But I'm a cooking type of person, and he is not. Also a fact.
So we always have "words"  when we attempt Dutch Oven cooking.
The convo usually goes like this.
G: I am doing this.
Me: okay. (as I watch him heat about 50 coals)
G: I've got this.
Me: You're using too many coals.
G: No I'm not.
Me: yes you are.
G: Who is doing this me, or you?
Me: I'm going inside.
So, yes. in the photos, you will see lots of coals. More than I tell you to use in the recipe. More than the Scouting Magazine article titled "Dutch Oven Cooking 101" advises you use.
But hey.
What do the Scouts know?
I've got to hand it to him.
That's one good looking pan of beans.







Dutch Oven Molasses Baked Beans
A Bountiful Kitchen
print recipe

1-12 or 14 inch dutch oven ( I believe we used a 14 for this recipe)
about 26-30 briquettes

1 lb bacon, chopped
1 large onion, chopped about 2 cups
1- #10 can pork and beans ( about 7 lbs 10 oz)
1 1/2 cups ketchup
1 cup packed brown sugar light or dark
1/2 cup mustard
3/4 cup molasses
hot pepper sauce, to taste

Light briquettes, follow package directions.
Place about 10 hot briquettes in a circular pattern on the ground. We like to use an old metal pan under our dutch oven. Place the dutch oven on top of the briquettes.
Place the chopped bacon and onion into the dutch oven. Cook until the bacon is slightly crisp and onions are softened. Drain any excess grease. Don't worry about removing every bit of bacon grease.
Add the remaining ingredients,  stir.
Place the lid on the beans and using a pair of tongs, place about 16 briquettes on top of the lid and leave 10-14 under the dutch oven.
Let the beans cook for about 40 minutes or until bubbly and hot. This will vary in cooking time depending on how much wind there is, the amount of coals you use, the temperature of the coals, etc.
If you feel the beans are cooking too fast, remove some of the coals.
When ready to serve, carefully remove lid, so the ashes do not get into the beans. Sometimes, if our beans are cooked and very hot, we dump the ashes, and simply leave the lid on till ready to serve.
Serves about 20-25 as a side dish

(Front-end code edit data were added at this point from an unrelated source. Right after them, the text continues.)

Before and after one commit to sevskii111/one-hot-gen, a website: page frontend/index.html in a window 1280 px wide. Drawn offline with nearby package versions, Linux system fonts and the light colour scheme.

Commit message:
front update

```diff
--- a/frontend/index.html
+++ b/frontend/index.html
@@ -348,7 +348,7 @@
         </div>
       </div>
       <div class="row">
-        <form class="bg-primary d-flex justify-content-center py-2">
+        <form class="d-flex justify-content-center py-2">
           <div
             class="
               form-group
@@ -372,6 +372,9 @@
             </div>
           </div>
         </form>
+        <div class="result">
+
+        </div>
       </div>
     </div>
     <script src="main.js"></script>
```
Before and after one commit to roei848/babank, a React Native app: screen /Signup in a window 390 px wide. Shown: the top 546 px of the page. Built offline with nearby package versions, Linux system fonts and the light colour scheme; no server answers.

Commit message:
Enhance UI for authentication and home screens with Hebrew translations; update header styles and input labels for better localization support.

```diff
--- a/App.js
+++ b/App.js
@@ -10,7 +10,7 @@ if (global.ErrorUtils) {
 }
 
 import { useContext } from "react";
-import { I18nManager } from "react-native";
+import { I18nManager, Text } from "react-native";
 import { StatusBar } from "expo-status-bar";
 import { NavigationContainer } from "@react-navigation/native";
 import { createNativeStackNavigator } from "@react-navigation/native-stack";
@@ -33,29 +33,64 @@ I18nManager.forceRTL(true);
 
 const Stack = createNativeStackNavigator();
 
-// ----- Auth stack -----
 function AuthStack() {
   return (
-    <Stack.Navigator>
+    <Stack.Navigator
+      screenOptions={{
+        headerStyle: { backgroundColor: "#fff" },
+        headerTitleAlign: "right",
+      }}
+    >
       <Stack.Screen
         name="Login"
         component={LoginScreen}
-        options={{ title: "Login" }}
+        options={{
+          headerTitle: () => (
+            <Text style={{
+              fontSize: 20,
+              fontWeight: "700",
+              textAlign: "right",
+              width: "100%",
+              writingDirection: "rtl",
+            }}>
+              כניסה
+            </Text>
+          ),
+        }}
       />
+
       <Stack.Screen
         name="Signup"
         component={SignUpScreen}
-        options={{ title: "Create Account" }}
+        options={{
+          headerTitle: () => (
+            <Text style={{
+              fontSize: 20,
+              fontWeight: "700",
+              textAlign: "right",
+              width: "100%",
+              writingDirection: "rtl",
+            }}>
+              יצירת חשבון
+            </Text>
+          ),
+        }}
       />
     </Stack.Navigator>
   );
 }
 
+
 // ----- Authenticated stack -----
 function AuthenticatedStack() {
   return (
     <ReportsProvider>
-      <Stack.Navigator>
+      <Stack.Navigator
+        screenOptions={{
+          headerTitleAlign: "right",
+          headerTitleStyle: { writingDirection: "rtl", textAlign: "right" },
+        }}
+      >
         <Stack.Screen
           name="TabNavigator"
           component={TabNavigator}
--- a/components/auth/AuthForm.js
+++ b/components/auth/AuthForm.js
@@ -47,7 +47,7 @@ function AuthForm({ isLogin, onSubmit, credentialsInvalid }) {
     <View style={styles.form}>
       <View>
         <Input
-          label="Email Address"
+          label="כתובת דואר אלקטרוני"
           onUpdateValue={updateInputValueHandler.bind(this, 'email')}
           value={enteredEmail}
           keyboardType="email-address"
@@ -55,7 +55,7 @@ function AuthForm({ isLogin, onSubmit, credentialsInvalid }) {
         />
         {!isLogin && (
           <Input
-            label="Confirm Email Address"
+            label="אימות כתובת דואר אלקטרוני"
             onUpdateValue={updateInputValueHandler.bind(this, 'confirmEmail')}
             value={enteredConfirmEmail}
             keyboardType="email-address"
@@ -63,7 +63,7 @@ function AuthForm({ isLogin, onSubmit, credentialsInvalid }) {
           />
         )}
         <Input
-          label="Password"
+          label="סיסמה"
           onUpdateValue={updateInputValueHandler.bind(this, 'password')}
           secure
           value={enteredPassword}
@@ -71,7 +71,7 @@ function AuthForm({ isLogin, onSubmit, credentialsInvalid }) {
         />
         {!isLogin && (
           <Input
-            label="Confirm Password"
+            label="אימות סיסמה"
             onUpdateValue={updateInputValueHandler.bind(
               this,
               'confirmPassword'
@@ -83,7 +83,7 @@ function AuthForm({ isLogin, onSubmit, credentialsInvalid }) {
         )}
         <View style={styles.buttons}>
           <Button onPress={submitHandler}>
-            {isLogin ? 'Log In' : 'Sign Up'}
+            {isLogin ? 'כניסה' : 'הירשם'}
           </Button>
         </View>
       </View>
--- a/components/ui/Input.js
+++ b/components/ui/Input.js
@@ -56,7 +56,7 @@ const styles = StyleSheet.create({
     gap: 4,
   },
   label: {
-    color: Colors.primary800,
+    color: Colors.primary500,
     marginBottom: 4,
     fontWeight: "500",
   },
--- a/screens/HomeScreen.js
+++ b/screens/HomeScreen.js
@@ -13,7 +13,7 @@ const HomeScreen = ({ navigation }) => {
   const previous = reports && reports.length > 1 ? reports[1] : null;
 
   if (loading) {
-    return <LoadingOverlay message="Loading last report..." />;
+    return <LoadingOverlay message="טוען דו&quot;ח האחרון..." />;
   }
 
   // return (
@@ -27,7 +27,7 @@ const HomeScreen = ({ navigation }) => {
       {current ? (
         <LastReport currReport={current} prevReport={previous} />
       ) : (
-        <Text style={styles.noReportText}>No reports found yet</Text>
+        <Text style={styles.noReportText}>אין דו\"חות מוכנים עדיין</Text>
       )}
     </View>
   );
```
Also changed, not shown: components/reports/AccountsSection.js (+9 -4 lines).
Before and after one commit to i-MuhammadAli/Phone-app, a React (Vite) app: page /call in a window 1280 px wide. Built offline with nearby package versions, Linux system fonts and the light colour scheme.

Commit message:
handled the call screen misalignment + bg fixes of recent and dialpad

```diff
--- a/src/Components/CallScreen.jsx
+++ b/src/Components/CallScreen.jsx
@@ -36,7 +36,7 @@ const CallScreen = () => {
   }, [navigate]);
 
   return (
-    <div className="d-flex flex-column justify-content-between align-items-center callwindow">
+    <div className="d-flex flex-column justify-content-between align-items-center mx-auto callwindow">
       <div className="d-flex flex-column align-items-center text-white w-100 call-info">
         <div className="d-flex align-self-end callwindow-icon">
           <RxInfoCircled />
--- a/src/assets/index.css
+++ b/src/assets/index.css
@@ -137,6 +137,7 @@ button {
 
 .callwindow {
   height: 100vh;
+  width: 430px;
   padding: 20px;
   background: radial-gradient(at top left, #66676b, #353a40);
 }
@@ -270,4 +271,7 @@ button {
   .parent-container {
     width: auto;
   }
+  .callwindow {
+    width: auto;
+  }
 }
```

Tips:
-There are many sources for Dutch Oven cooking online. Here are a couple :
Scouting Magazine (Dutch Oven Cooking 101)
Camp Cooking Outdoors
-You may use any brand of beans, Van De Camps is a brand found in most grocery stores. I used a brand I purchased from a wholesale food distributor.
-This recipe may also be made in the oven. Cook the bacon and onions, drain the grease and add the remaining ingredients. Bake at 375 for one hour.